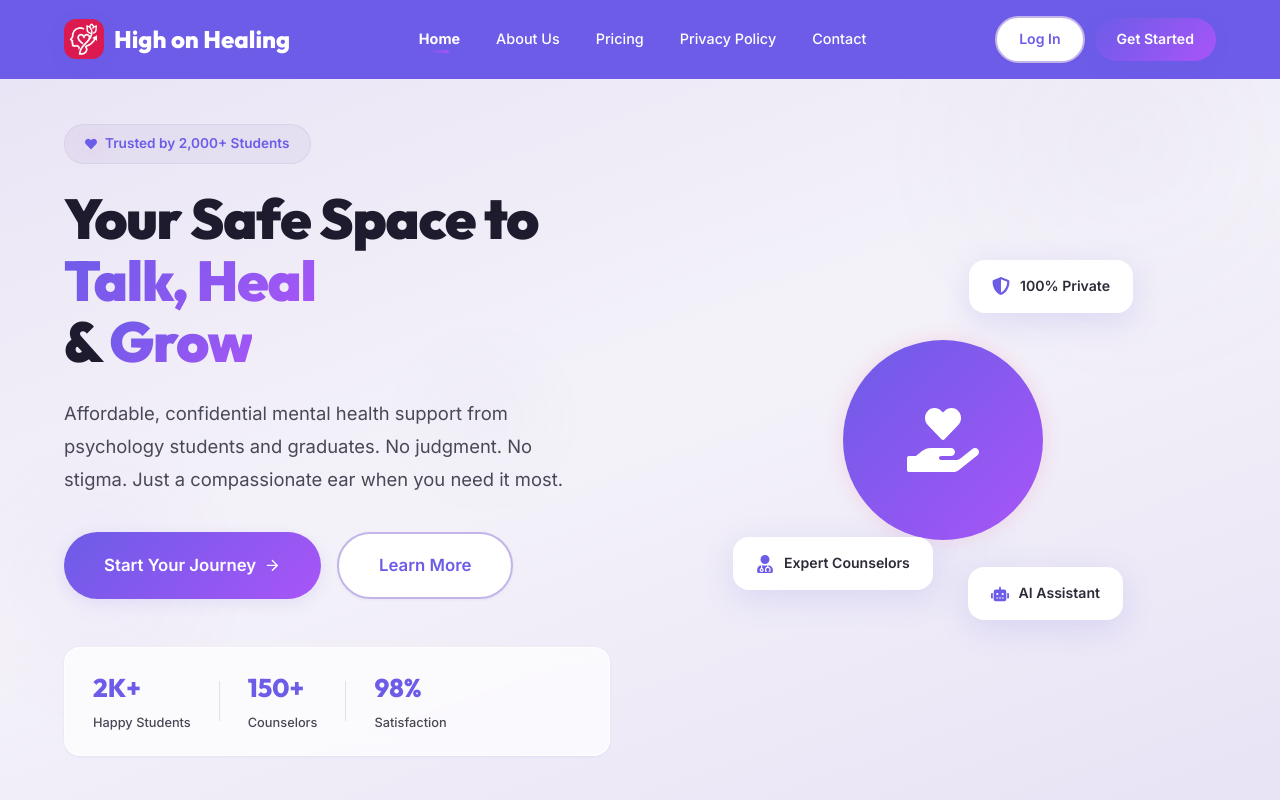
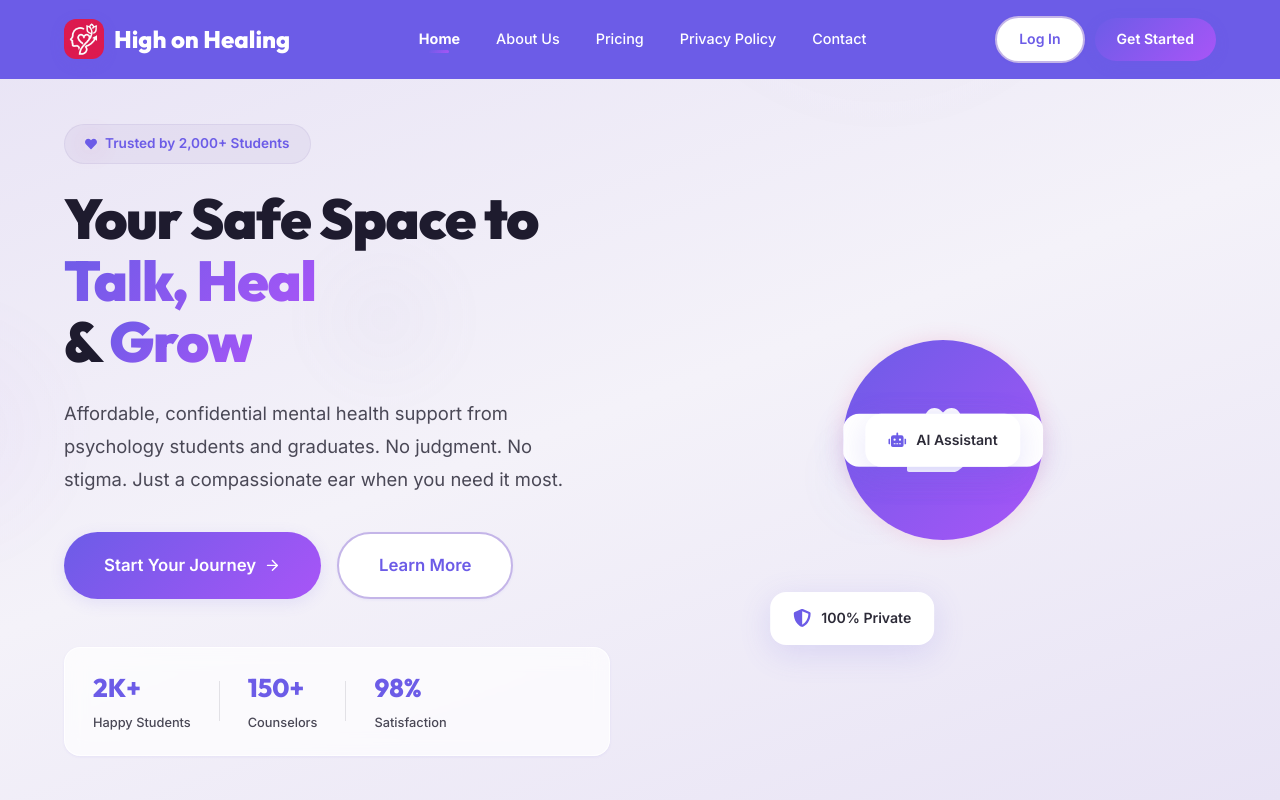
Before and after one commit to Shaheerali66/Mindcare, a React (Vite) app: page / in a window 1280 px wide. Shown: the top 800 px of the page. Built offline with nearby package versions, Linux system fonts and the light colour scheme.

Commit message:
UI: Implement advanced orbital animation with cursor tracking for hero cards

```diff
--- a/src/index.css
+++ b/src/index.css
@@ -238,8 +238,8 @@ input, textarea, select {
 
 /* ============ ANIMATIONS ============ */
 @keyframes float {
-  0%, 100% { transform: translate(var(--px, 0px), var(--py, 0px)) translateY(0px); }
-  50% { transform: translate(var(--px, 0px), var(--py, 0px)) translateY(-20px); }
+  0%, 100% { transform: translate(calc(-50% + var(--px, 0px)), calc(-50% + var(--py, 0px))) translateY(0px); }
+  50% { transform: translate(calc(-50% + var(--px, 0px)), calc(-50% + var(--py, 0px))) translateY(-20px); }
 }
 
 @keyframes pulse-glow {
--- a/src/pages/HomePage.css
+++ b/src/pages/HomePage.css
@@ -182,6 +182,9 @@
 
 .hero__card {
   position: absolute;
+  top: 50%;
+  left: 50%;
+  transform: translate(-50%, -50%);
   background: white;
   padding: 14px 22px;
   border-radius: var(--radius-lg);
@@ -198,21 +201,6 @@
 .hero__card-icon {
   font-size: 18px;
   color: var(--purple-dark);
-}
-
-.hero__card--1 {
-  top: 30px;
-  right: 20px;
-}
-
-.hero__card--2 {
-  bottom: 60px;
-  left: 0;
-}
-
-.hero__card--3 {
-  bottom: 30px;
-  right: 30px;
 }
 
 /* ============ FEATURES ============ */
--- a/src/pages/HomePage.jsx
+++ b/src/pages/HomePage.jsx
@@ -23,17 +23,57 @@ const staggerContainer = {
 };
 
 const HomePage = () => {
-  const [mousePos, setMousePos] = useState({ x: 0, y: 0 });
+  const containerRef = useRef(null);
+  const cardsRef = useRef([]);
+  const targetAngleRef = useRef(0);
+  const currentAngleRef = useRef(0);
+  const isHoveredRef = useRef(false);
+
+  useEffect(() => {
+    let animationFrameId;
+    const animate = () => {
+      if (isHoveredRef.current) {
+        let diff = targetAngleRef.current - currentAngleRef.current;
+        diff = ((diff + 180) % 360 + 360) % 360 - 180;
+        currentAngleRef.current += diff * 0.05;
+      } else {
+        currentAngleRef.current += 0.3;
+      }
+
+      cardsRef.current.forEach((card, index) => {
+        if (card) {
+          const radius = window.innerWidth < 768 ? 130 : 200;
+          const angleOffset = index * 120;
+          const totalAngle = currentAngleRef.current + angleOffset;
+          const rad = totalAngle * (Math.PI / 180);
+          const x = Math.cos(rad) * radius;
+          const y = Math.sin(rad) * radius;
+          card.style.setProperty('--px', `${x}px`);
+          card.style.setProperty('--py', `${y}px`);
+        }
+      });
+
+      animationFrameId = requestAnimationFrame(animate);
+    };
+    animate();
+    return () => cancelAnimationFrame(animationFrameId);
+  }, []);
 
   const handleMouseMove = (e) => {
-    const { left, top, width, height } = e.currentTarget.getBoundingClientRect();
-    const x = (e.clientX - left - width / 2) / 30;
-    const y = (e.clientY - top - height / 2) / 30;
-    setMousePos({ x, y });
+    if (!containerRef.current) return;
+    const { left, top, width, height } = containerRef.current.getBoundingClientRect();
+    const cx = left + width / 2;
+    const cy = top + height / 2;
+    const angleRad = Math.atan2(e.clientY - cy, e.clientX - cx);
+    targetAngleRef.current = angleRad * (180 / Math.PI);
+  };
+
+  const handleMouseEnter = () => {
+    isHoveredRef.current = true;
   };
 
   const handleMouseLeave = () => {
-    setMousePos({ x: 0, y: 0 });
+    isHoveredRef.current = false;
   };
 
   return (
@@ -99,30 +139,34 @@ const HomePage = () => {
 
           <motion.div
             className="hero__visual"
+            ref={containerRef}
             initial={{ opacity: 0, scale: 0.85 }}
             animate={{ opacity: 1, scale: 1 }}
             transition={{ delay: 0.4, duration: 0.8, ease: [0.25, 0.46, 0.45, 0.94] }}
             onMouseMove={handleMouseMove}
+            onMouseEnter={handleMouseEnter}
             onMouseLeave={handleMouseLeave}
           >
             <div className="hero__illustration">
               <div
                 className="hero__card hero__card--1 float-animation"
-                style={{ '--px': `${-mousePos.x * 1.5}px`, '--py': `${-mousePos.y * 1.5}px` }}
+                ref={el => cardsRef.current[0] = el}
               >
                 <FaShieldAlt className="hero__card-icon" />
                 <span>100% Private</span>
               </div>
               <div
                 className="hero__card hero__card--2 float-animation"
-                style={{ animationDelay: '1s', '--px': `${-mousePos.x * 0.8}px`, '--py': `${-mousePos.y * 0.8}px` }}
+                ref={el => cardsRef.current[1] = el}
+                style={{ animationDelay: '1s' }}
               >
                 <FaUserMd className="hero__card-icon" />
                 <span>Expert Counselors</span>
               </div>
               <div
                 className="hero__card hero__card--3 float-animation"
-                style={{ animationDelay: '2s', '--px': `${-mousePos.x * 1.2}px`, '--py': `${-mousePos.y * 1.2}px` }}
+                ref={el => cardsRef.current[2] = el}
+                style={{ animationDelay: '2s' }}
               >
                 <FaRobot className="hero__card-icon" />
                 <span>AI Assistant</span>
```
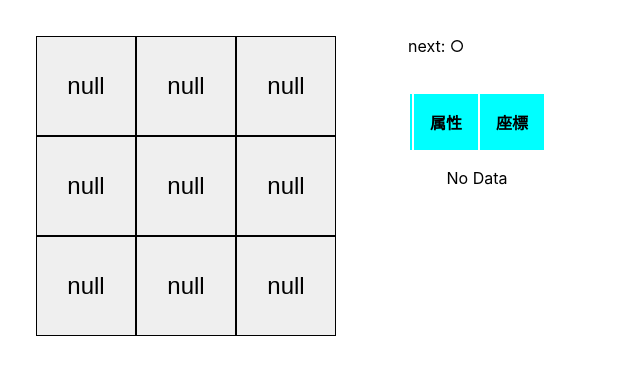
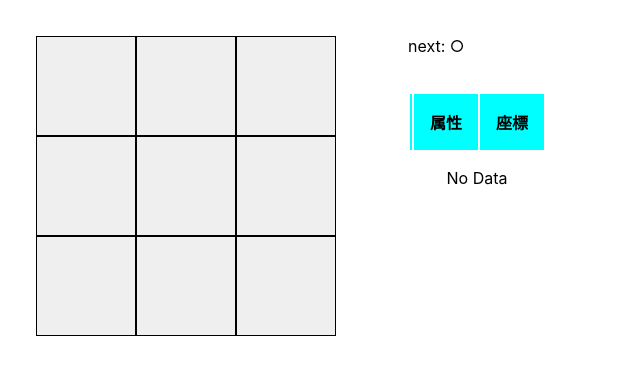
Before and after one commit to bayasshii/helloreact, a React (Create React App) app: page / in a window 1280 px wide. Shown: the top 374 px of the page, without its empty margins (0-640 px from the left). Built offline with nearby package versions, Linux system fonts and the light colour scheme.

Commit message:
引き分けの実装

```diff
--- a/src/Board.js
+++ b/src/Board.js
@@ -123,7 +123,9 @@ class Board extends React.Component {
           </div>
           <div>
             <div style={next_winner}>
-              { winner ? "winner: " + winner : "next: " + whatNext}
+              { winner ? "winner: " + winner :
+               (stepNumber < 9 ? "next: " + whatNext : 'ひきわけ')
+              }
             </div>
             {this.renderTable()}
           </div>
--- a/src/Square.js
+++ b/src/Square.js
@@ -21,7 +21,7 @@ class Square extends React.Component {
         style={button}
         onClick={!Boolean(this.props.square) ? (() => this.props.onClick(this.props.x, this.props.y)) :(()=>{})}
       >
-        {this.props.square ? this.props.square : "null"}
+        {this.props.square ? this.props.square : ""}
       </button>
     );
   }
```
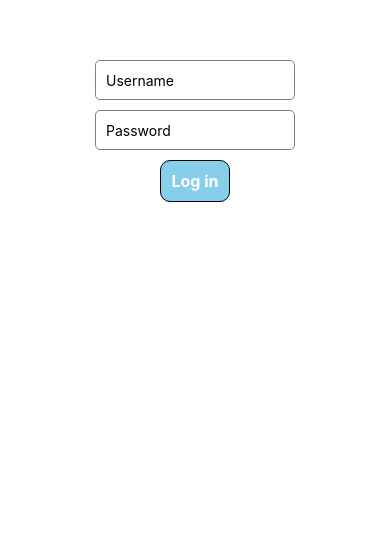
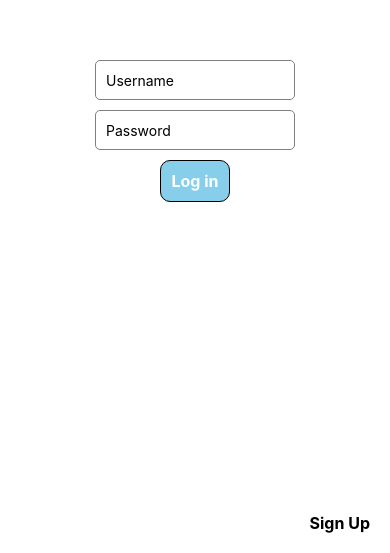
Before and after one commit to Adpro813/Real-app, a React Native app in the folder myapp/: screen / in a window 390 px wide. Shown: the part 291-844 px from the top of the page. Built offline with nearby package versions, Linux system fonts and the light colour scheme.

Commit message:
Addition of signup screen on start screen

```diff
--- a/myapp/App.js
+++ b/myapp/App.js
@@ -58,6 +58,10 @@ function LogInScreen({ navigation }) {
       >
         <Text style={styles.logInText}>Log in</Text>
       </TouchableOpacity>
+      <Text style={styles.signUpText}
+      onPress = {() => navigation.navigate('SignUpScreen')}>
+        Sign Up
+      </Text>
     </View>
   );
 }
@@ -70,12 +74,21 @@ const HomeScreen = ({ navigation }) => {
   );
 }
 
+const SignUpScreen = ({ navigation }) => {
+  return (
+    <View style={styles.container}>
+      <Text>Sign Up Screen</Text>
+    </View>
+  );
+}
+
 const AppNavigator = () => {
   return (
     <Stack.Navigator initialRouteName="LoadingScreen">
       <Stack.Screen name="LoadingScreen" component={LoadingScreen} options={{ headerShown: false }} />
       <Stack.Screen name="Start Screen" component={LogInScreen} options={{ headerShown: false }} />
       <Stack.Screen name="HomeScreen" component={HomeScreen} options={{ headerShown: false }} />
+      <Stack.Screen name="SignUpScreen" component={SignUpScreen} options={{ headerShown: false }} />
     </Stack.Navigator>
   );
 };
@@ -109,4 +122,12 @@ const styles = StyleSheet.create({
     padding: 10,
     marginBottom: 10,
   },
+  signUpText: {
+    fontSize: 16,
+    fontColor: 'gray',
+    fontWeight: 'bold',
+    bottom: 20,
+    right: 20,
+    position: 'absolute',
+  },
 });
```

● **DESCRIPTION OF THE TASK**
Report how many lines of the listing carry the word "package", and add nothing.

● **SOLVED PROBLEM**
3